Your objective:
Only the lines holding "createUser" are wanted. Copy every one from the records below.

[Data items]
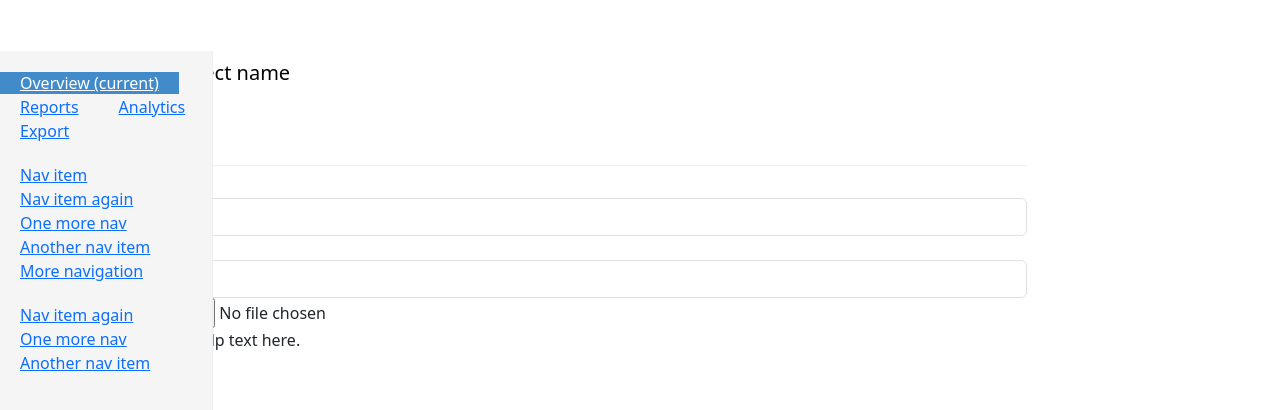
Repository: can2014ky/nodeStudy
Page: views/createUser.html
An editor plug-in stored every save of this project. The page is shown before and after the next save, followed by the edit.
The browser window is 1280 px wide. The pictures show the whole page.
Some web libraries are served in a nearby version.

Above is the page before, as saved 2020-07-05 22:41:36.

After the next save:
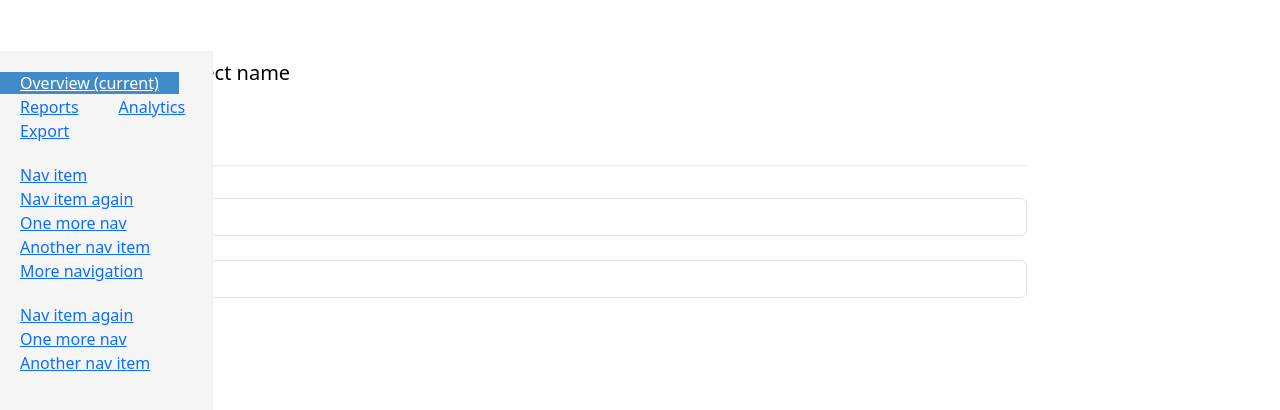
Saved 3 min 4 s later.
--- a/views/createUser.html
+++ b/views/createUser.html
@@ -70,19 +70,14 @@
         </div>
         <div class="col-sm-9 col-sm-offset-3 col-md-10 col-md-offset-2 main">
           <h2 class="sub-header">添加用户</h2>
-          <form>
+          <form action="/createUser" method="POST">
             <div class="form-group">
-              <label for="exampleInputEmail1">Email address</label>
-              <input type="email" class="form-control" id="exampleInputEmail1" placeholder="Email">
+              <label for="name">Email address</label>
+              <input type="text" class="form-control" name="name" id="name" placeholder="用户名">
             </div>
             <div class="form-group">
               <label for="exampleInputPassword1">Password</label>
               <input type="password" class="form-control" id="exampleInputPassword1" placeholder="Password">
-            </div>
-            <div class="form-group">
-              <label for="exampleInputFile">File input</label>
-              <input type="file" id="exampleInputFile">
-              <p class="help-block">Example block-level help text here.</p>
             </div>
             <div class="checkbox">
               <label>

Written solution:
Page: views/createUser.html
--- a/views/createUser.html
+++ b/views/createUser.html
+          <form action="/createUser" method="POST">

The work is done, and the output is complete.